    Superb! Thanks a lot.

    • Aurelio De Rosa

      Hi Fernando.

      I’m glad you enjoyed the article. Keep reading!

  • http://www.learningjquery.com/ Karl Swedberg

    The success, error, and complete *promise methods* are deprecated, but the corresponding option callbacks are not. Still, I prefer to use the done, fail, and always methods myself.

    • Aurelio De Rosa

      Thank you for commenting Karl. You’re always welcome!

  • Aurelio De Rosa

    Hi Matt.

    As Karl has written, they are not deprecated. Besides, for very simple cases like those I’ve shown in the article I prefer to stick with the callbacks. On the contrary, I prefer to use the promise methods when I have to manage more complex cases like waiting more than one asynchronous operation.

  • Aurelio De Rosa

    Hi Denis. I hadn’t forget about promises. I purposely avoided the topic because explaining what Promises are would require an article on its own.

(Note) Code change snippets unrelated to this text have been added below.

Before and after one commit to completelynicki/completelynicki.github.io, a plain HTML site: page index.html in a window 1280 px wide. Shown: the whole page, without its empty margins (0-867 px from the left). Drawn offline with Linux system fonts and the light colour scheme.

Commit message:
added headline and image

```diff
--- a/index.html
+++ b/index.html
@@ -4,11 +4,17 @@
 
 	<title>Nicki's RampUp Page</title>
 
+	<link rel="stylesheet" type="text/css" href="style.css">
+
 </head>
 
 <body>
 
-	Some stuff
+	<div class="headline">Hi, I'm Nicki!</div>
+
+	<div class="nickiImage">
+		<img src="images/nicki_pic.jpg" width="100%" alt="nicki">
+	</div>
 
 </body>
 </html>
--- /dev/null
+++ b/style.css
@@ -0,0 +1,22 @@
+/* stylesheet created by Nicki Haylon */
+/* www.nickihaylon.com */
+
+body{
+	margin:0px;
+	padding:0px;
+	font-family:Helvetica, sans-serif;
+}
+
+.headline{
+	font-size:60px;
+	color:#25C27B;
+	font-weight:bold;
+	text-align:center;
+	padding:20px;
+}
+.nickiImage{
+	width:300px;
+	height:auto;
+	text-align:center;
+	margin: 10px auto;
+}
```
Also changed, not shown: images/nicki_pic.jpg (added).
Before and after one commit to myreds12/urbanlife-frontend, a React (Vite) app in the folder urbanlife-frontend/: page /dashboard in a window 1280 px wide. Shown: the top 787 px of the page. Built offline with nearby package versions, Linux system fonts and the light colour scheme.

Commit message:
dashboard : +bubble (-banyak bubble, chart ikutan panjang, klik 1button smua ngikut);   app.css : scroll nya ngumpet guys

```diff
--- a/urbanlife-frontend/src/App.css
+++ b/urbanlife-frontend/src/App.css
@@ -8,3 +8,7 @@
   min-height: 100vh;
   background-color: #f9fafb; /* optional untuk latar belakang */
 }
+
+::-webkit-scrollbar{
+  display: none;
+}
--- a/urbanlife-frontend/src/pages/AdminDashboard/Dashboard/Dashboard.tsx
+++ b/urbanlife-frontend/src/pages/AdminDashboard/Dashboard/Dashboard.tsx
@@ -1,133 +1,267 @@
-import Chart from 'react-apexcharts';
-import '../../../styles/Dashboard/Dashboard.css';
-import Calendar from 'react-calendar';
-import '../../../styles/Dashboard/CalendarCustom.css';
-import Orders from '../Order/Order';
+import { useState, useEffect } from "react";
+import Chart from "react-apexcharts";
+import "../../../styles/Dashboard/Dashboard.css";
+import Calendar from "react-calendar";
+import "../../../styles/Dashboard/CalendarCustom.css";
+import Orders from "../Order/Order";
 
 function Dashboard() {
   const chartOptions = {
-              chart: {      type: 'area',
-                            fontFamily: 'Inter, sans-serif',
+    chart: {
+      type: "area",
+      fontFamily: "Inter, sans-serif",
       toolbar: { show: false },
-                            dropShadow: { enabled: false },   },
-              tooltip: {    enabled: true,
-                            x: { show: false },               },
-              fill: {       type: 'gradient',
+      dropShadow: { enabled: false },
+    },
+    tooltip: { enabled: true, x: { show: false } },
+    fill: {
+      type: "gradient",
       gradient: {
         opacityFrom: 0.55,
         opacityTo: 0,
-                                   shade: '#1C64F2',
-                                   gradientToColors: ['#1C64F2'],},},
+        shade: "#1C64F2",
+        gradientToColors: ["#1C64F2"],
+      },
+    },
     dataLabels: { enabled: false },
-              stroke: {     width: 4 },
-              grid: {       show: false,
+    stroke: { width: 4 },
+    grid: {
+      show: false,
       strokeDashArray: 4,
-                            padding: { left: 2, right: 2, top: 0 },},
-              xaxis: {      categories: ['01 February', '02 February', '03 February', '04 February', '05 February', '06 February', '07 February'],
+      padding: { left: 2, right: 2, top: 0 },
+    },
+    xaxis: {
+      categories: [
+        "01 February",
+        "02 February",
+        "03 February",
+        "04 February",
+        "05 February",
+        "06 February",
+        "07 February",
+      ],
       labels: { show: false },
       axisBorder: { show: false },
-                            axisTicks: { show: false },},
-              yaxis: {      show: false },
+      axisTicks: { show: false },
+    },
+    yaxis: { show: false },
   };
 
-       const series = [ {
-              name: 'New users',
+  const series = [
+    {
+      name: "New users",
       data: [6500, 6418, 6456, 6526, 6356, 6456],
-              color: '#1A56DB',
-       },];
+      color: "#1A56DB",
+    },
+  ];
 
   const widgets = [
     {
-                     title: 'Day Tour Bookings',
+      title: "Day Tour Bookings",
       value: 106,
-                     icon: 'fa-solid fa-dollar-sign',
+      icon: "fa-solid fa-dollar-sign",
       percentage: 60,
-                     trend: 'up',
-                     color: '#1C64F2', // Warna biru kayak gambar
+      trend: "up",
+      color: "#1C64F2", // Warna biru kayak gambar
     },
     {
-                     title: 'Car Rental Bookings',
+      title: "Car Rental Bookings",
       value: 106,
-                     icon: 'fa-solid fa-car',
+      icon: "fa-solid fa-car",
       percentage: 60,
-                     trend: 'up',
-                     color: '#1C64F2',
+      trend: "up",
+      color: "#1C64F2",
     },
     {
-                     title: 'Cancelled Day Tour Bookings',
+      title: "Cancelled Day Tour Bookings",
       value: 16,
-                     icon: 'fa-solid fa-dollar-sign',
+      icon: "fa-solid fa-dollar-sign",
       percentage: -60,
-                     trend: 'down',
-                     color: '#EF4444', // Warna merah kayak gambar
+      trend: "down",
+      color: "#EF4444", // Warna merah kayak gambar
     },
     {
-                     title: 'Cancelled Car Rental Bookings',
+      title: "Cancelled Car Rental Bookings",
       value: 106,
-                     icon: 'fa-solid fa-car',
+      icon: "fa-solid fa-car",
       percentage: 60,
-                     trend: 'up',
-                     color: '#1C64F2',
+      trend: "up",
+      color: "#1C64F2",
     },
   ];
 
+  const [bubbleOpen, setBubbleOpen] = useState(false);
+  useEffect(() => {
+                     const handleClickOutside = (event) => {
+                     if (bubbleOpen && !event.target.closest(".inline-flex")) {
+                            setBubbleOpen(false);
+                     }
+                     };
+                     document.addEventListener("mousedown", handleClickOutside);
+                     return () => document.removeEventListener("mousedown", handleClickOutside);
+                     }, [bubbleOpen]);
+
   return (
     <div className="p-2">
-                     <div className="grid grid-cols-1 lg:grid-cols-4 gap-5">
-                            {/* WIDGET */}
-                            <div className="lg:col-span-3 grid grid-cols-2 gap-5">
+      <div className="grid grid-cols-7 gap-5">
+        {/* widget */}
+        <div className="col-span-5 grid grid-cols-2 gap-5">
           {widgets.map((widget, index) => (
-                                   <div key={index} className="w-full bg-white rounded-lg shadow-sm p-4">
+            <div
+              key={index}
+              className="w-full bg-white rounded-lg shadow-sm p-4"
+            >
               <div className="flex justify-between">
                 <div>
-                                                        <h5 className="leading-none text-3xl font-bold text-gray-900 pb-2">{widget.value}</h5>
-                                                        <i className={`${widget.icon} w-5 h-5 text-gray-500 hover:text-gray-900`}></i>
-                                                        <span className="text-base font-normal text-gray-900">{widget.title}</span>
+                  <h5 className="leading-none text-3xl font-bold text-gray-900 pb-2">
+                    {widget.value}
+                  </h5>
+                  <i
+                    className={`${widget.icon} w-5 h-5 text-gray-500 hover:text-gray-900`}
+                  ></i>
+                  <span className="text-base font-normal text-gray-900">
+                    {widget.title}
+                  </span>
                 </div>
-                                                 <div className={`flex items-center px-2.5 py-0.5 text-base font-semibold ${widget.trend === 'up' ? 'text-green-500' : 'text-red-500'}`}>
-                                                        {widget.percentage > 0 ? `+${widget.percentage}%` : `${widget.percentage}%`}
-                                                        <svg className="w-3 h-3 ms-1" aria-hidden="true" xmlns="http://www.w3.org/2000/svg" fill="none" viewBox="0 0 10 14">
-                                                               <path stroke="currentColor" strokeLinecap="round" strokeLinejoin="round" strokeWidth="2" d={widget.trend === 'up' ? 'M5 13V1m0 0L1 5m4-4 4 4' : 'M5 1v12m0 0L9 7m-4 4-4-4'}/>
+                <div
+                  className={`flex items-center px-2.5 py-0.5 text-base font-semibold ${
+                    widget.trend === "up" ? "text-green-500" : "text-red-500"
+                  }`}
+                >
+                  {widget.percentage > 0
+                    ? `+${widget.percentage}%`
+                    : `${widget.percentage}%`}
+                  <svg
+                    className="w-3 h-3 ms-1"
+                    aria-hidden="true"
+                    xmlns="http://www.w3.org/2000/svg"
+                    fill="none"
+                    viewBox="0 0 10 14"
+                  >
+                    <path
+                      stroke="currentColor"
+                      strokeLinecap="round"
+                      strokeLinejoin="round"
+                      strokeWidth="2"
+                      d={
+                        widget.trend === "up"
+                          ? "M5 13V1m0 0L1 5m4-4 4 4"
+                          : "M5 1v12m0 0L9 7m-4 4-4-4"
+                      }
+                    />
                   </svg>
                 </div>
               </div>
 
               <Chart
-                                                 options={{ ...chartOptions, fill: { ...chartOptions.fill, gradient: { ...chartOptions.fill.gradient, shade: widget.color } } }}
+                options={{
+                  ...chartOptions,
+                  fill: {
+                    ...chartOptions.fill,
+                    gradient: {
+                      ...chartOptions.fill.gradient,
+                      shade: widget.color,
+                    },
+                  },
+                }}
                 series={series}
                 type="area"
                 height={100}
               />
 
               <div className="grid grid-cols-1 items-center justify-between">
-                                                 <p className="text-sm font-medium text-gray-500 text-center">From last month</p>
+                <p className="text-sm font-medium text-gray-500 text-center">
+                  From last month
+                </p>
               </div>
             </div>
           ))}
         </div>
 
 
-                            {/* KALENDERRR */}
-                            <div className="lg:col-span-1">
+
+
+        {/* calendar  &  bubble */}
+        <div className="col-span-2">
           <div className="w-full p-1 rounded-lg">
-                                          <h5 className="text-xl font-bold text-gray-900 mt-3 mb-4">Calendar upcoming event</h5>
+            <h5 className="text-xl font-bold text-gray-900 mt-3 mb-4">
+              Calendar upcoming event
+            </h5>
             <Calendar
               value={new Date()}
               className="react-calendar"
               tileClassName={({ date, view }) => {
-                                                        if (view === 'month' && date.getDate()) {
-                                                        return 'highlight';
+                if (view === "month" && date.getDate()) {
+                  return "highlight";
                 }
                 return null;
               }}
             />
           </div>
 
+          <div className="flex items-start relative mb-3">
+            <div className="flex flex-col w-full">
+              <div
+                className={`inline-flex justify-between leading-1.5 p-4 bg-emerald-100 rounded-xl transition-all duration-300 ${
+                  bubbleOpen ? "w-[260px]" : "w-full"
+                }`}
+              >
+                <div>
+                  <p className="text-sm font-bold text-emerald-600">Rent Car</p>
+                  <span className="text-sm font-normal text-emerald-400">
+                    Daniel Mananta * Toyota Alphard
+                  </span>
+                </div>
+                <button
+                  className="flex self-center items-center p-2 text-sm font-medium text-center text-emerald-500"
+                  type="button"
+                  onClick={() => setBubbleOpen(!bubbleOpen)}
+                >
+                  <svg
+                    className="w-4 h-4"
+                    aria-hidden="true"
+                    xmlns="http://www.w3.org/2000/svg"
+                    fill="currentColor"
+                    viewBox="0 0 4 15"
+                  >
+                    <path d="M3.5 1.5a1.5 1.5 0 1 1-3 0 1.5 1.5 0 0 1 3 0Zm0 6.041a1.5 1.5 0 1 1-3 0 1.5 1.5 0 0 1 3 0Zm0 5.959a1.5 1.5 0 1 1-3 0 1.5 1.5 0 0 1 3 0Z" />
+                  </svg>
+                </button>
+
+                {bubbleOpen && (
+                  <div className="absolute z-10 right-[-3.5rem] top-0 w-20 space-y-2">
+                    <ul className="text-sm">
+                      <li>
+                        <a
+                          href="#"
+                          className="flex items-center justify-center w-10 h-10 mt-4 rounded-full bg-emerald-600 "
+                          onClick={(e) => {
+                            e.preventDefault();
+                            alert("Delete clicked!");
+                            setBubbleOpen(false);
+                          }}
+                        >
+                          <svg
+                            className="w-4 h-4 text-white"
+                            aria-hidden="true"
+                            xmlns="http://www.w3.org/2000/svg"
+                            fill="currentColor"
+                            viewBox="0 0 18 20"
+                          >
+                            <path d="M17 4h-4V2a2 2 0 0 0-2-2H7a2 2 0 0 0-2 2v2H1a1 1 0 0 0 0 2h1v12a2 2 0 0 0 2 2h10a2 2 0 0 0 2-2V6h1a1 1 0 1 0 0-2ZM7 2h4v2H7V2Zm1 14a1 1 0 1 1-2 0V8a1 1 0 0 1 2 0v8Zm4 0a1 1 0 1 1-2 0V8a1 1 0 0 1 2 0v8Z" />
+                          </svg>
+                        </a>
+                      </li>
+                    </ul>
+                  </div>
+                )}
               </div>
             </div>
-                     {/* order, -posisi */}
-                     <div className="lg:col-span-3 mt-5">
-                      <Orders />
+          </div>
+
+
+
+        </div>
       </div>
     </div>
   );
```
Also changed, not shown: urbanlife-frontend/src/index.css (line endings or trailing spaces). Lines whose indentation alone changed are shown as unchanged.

In this I want readers to focus on what the $.ajax() method is, what are its options, and how and why a developer should use it.

  • Bnny

    Ajax() feedback and notice for beginners:
    (1) I would show the beginners also how to return value to the caller of the function where the ajax call is wrapped. To show why its still important to keep the Async:true in extra thought.
    (2) To keep flag-method in mind so an ajax call wont run unwanted second time.
    (3) Sometimes a call to a file can fail, its normal.. maybe a beginner wants to have 3 attempts instead of one. It would be nice if you demonstrate that too.

    When you want to explain Ajax(), you should also have to explain how to use it in full development at still basic lvl.